The women poets in Fendika are building on a centuries-old tradition. “Poetry in Ethiopia has always been used as a way of extolling all its beauty, but has also been used to critique it,” says Daniel Assefakas. The Capuchin monk counts himself an expert in the country’s poetic traditions. He’s been travelling around rural regions for several years with his team, seeking out traditional poets and recording their verses, which have often only been spread by word of mouth. According to Assefakas, the art of poetry in Ethiopia has been institutionalised across the world in an unparalleled way. Before Emperor Haile Selassie introduced an education system on the British model at the beginning of the 20th century, teaching had been organised by the church. The Orthodox Christian church, the country’s official religion since the fourth century BCE, making Ethiopia the world’s oldest Christian land, ensured that a third of all pupils sought, after primary school, courses in poetry at secondary school in order to become church poets. Elaborately constructed verse forms an integral part of every sermon. The art lies in the improvisatory way in which rhymes are jammed and conveyed by means of melody. The challenge is in finding the most sophisticated rhymes possible while veiling any deeper significance in ostensibly harmless sounding metaphors. “When you first listen to it, a poem may be talking about flowers, an eagle or the Sun. But that’s just the surface. The real meaning is very critical of political and social systems,” Assefakas explains.

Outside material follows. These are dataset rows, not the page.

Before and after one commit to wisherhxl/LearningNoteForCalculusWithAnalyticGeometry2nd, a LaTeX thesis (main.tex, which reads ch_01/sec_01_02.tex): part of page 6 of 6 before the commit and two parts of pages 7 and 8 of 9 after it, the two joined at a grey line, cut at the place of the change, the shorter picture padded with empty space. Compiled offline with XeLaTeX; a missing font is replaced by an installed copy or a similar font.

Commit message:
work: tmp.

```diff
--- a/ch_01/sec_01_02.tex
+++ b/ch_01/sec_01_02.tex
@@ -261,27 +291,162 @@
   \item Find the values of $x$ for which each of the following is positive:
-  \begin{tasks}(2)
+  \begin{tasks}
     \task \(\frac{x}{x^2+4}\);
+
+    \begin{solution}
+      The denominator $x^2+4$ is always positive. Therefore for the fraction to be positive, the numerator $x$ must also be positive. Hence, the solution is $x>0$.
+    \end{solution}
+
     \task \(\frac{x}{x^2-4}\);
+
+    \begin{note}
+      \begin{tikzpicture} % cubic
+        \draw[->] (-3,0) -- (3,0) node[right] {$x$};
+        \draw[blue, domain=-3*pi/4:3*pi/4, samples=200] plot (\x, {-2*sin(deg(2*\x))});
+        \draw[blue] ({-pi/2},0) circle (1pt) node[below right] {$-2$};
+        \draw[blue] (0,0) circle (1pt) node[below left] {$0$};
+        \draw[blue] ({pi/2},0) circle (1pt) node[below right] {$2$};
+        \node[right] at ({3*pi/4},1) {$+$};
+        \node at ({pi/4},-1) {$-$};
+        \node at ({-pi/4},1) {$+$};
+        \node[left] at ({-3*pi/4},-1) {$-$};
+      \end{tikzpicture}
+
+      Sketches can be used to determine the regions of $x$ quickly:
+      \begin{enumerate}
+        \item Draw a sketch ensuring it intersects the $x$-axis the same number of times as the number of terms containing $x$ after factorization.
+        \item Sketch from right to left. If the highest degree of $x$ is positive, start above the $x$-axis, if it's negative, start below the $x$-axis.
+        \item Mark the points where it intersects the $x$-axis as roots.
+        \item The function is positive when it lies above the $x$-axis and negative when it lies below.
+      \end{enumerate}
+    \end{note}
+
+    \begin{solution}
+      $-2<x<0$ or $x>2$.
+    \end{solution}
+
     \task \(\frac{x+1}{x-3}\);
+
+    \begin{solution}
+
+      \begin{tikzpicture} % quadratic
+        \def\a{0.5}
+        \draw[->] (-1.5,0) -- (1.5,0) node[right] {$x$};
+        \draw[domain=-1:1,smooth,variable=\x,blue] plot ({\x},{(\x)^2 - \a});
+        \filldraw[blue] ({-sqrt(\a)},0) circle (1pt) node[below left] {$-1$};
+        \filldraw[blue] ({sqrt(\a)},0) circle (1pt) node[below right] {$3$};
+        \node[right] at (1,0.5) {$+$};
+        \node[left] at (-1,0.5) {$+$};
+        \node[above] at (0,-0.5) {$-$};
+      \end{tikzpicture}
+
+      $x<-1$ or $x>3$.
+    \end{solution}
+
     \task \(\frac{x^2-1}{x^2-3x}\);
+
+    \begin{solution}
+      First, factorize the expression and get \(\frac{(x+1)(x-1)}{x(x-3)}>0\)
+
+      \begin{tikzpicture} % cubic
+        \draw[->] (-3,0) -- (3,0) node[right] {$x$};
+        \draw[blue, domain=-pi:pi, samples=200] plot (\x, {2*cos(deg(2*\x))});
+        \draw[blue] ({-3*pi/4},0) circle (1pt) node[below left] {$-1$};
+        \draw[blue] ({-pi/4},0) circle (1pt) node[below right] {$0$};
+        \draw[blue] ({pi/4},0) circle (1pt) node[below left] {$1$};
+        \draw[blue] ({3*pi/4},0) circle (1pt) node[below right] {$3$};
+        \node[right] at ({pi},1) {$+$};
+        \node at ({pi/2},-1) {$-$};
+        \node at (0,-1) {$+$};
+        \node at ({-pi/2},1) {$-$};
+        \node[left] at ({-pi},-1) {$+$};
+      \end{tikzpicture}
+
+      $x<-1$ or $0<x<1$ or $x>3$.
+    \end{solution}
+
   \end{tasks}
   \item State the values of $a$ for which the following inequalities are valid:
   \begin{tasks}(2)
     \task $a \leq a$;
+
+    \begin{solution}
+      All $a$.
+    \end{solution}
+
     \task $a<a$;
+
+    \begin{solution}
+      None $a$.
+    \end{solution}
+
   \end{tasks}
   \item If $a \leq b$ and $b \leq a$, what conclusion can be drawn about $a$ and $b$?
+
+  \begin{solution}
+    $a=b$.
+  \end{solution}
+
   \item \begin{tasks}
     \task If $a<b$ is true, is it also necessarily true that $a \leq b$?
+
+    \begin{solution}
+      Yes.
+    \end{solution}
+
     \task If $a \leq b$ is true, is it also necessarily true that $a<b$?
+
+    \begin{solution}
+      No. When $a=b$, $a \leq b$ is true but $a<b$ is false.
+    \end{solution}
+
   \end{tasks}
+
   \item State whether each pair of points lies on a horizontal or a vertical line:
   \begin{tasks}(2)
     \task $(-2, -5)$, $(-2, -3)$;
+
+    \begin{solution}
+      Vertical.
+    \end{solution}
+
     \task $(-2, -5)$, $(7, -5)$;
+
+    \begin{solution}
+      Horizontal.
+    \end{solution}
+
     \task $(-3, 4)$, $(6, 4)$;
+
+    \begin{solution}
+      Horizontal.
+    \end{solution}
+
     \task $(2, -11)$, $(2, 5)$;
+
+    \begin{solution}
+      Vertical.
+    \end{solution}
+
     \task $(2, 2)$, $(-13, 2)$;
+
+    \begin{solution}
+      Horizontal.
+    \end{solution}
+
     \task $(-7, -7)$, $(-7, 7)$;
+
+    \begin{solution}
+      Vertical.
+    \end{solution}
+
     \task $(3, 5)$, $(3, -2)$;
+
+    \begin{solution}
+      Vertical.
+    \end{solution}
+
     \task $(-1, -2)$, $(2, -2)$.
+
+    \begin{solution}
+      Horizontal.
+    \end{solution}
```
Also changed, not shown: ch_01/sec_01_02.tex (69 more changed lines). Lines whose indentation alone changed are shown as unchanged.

There are still traditional schools of poetry to be found in rural areas, but their significance is dwindling. It’s a source of regret for Assefakas. “We Ethiopians seem so committed to copying the west that we’re losing a part of our own traditions. The creativity and diversity of our traditional poetic skills is being forgotten.” But he’s even more happy that young poets are adapting the old forms in a playful way, to put forward critiques of social and economic conditions. Orthodox Christian traditions also feed into poetry with a feminist slant.
Many of the female poets in the Fendika Cultural Centre are part of Ethiopia’s small but active movement for female rights, which doesn’t just battle for its place on the stages of Addis Ababa. With success, as the career of poet Billene Scyoum Woldcycs shows. Initiator of the blog “AfricanFeminism”, she became the press secretary of the prime minister Abiy Ahmed. She is one of the initiators of the legislative proposal for a 50/50 gender share in Ethiopia’s governing cabinet, to enhance women’s voices.

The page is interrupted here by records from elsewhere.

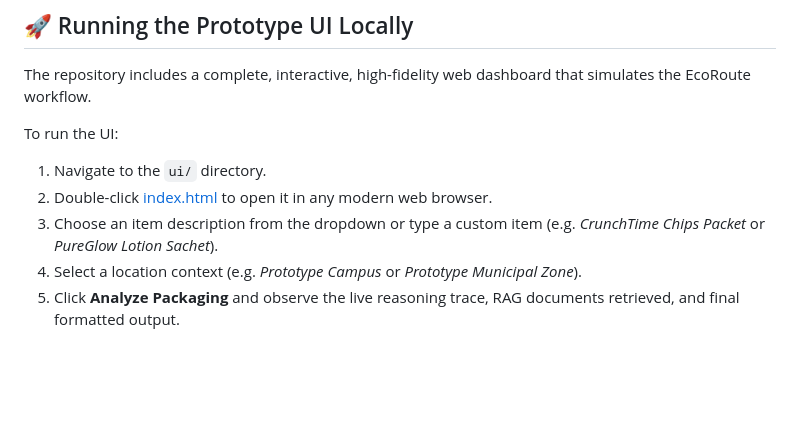
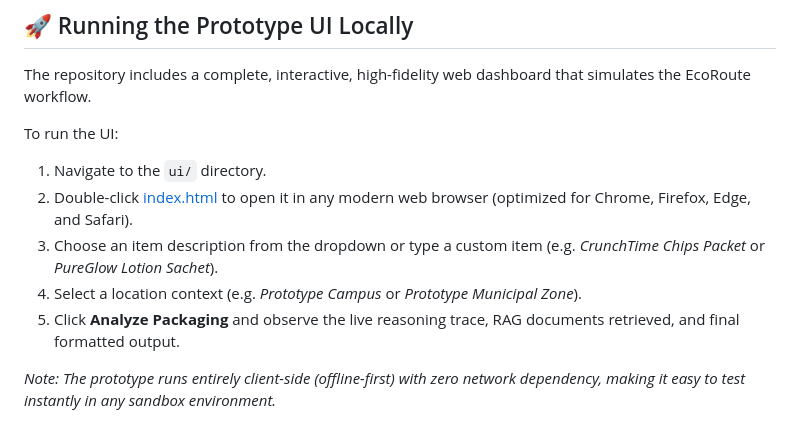
Before and after one commit to javawithaaryan/EcoRoute, a Markdown page: README.md, the part around the change. Drawn GitHub-style; blank space fills up the shorter version.

Commit message:
docs: document offline usage and browser support

```diff
--- a/README.md
+++ b/README.md
@@ -53,7 +53,9 @@ The repository includes a complete, interactive, high-fidelity web dashboard tha
 
 To run the UI:
 1.  Navigate to the `ui/` directory.
-2.  Double-click [index.html](file:///E:/EcoRoute/ui/index.html) to open it in any modern web browser.
+2.  Double-click [index.html](file:///E:/EcoRoute/ui/index.html) to open it in any modern web browser (optimized for Chrome, Firefox, Edge, and Safari).
 3.  Choose an item description from the dropdown or type a custom item (e.g. *CrunchTime Chips Packet* or *PureGlow Lotion Sachet*).
 4.  Select a location context (e.g. *Prototype Campus* or *Prototype Municipal Zone*).
 5.  Click **Analyze Packaging** and observe the live reasoning trace, RAG documents retrieved, and final formatted output.
+
+*Note: The prototype runs entirely client-side (offline-first) with zero network dependency, making it easy to test instantly in any sandbox environment.*
```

And the female poets aren’t fighting the battle on their own. On this Saturday, a male poet finishes his verse with “No means no. And consent is non-negotiable.” Selome Shimeles nods eagerly as she joins in the burst of applause. “I’ve never heard such a thing coming out of a man’s mouth in two years.” The poetic harvest is bearing fruit.